Over the last three decades we have seen how collaborative production in software development communities has made available all sorts of software under non-exclusive conditions as Free Software. Certain trends suggest that in the coming years we may see something similar in the production of physical goods. Tangible goods are of course different from intangible goods such as software. We can’t download hardware as we can software. But we can certainly download the CAD design files needed to manufacture the hardware. In hackerspaces, FabLabs and community workshops, or even at home, people are building their own machines, ever more sophisticated while sharing the innovations through global communities.

Some claim these machines and products are not as good as their commercial versions from large manufacturing firms and DIY should be seen as limited to hobbyists and amateurs. And though this may still in part be the case, already serious products are being produced and, what is more, we can start to appreciate the potential this has for new forms of production, re-localisation and the local economy, and sustainability for the near future.

Definition

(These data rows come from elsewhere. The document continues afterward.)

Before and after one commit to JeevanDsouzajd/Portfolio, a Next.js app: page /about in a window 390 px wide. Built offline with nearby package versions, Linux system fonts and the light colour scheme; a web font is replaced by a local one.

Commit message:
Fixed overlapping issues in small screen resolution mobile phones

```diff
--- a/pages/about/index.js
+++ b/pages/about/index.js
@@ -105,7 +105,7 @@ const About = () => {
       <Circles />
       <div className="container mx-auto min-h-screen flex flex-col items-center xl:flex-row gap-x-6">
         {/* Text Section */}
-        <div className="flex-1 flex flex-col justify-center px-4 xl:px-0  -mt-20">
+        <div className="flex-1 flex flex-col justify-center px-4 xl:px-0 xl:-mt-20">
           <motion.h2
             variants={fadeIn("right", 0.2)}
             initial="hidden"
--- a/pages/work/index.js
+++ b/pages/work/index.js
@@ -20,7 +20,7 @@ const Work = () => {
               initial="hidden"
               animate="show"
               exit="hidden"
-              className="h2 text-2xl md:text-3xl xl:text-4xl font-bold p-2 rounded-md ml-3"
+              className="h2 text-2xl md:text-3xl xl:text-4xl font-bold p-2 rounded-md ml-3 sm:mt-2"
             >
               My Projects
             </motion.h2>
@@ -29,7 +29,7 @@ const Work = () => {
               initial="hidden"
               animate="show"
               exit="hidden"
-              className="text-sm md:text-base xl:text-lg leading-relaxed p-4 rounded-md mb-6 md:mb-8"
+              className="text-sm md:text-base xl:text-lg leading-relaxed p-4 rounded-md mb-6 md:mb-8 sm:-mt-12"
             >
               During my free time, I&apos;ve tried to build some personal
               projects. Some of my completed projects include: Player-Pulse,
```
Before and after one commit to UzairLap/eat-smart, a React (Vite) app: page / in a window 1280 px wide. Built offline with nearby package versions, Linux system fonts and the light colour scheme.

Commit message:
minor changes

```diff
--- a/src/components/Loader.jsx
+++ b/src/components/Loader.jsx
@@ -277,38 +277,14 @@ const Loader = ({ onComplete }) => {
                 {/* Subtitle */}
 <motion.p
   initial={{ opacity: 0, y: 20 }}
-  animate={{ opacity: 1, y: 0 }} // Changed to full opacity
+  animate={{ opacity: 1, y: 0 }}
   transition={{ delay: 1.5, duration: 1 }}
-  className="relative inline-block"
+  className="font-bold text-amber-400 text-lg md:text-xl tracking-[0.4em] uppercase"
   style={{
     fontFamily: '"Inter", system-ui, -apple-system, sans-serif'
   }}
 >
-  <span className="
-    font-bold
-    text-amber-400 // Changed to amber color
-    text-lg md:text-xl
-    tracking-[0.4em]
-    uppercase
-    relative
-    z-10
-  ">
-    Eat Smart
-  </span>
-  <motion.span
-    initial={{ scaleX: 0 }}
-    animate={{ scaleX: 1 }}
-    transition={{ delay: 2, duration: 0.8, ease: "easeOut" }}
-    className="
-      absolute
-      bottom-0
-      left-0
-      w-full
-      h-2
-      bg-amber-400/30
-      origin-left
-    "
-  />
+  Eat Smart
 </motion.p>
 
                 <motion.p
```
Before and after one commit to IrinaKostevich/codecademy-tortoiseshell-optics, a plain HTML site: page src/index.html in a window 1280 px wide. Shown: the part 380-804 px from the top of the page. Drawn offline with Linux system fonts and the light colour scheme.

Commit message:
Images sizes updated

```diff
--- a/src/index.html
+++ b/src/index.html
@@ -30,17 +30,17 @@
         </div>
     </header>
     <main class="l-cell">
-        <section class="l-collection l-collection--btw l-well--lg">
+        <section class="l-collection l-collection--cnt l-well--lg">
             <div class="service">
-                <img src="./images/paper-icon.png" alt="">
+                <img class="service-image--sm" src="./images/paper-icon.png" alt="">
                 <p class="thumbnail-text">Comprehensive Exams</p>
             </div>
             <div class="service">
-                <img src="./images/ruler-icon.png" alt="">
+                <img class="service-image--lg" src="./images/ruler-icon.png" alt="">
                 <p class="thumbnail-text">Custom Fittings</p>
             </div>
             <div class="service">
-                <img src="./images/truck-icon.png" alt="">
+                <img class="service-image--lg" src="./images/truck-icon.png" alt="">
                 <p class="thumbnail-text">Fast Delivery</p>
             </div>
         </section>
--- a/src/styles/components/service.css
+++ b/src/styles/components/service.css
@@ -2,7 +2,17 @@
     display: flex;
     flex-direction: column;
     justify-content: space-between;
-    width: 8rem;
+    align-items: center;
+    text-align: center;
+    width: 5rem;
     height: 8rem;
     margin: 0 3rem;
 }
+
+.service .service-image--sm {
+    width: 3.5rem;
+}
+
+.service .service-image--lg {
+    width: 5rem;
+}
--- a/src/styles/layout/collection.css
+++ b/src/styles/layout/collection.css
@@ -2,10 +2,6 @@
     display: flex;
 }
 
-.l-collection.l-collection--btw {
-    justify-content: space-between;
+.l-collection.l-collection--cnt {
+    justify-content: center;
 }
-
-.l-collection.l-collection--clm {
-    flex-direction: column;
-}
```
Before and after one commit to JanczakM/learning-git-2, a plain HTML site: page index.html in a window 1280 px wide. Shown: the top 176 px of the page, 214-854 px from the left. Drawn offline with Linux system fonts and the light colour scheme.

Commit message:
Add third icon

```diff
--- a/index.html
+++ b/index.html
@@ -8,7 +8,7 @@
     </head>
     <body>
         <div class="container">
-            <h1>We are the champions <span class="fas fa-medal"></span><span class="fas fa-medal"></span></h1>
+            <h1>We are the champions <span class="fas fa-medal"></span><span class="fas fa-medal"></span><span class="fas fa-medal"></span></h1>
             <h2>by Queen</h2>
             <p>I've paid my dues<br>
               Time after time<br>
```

Free hardware design refers to a design which can be freely copied, distributed, modified, and manufactured. It does not imply that the design cannot also be sold, or that any hardware implementation of the design will be free of cost. Libre hardware design refers to the same class of design as free hardware design, but tries to make it clear that the word free refers to freedom, not price. The term sounds very clumsy to many English ears, but is of course natural for Spanish, French and Portuguese speakers (and translations of it are natural to speakers of most languages, which do not use one word in both free beer and free speech).

Other terms are used to refer to the same or similar concepts, such as open design (which guarantees open access to the design files, but not necessarily its modification and distribution), open hardware (which is also a registered trademark), or open source hardware (which originally referred to computer hardware, but has recently been redefined to mean the same as free hardware). Some people also refer to copyleft hardware, which refers to a subset of free hardware, applying the copyleft clause that requires sharing modified designs under the same free license.

Resources

Get Involved

This is a very important domain for the FKI. There are various ways to get involved. Subscribe to some of the active mailing lists (open manufacturing, open source ecology, OSE Europe, OHANDA). Build your own 3D printer, Arduino and/or join a hackerspace. Propose ideas, strategies and plans that we can work on together.

References

This page is a static version of the collaboratively edited wiki page.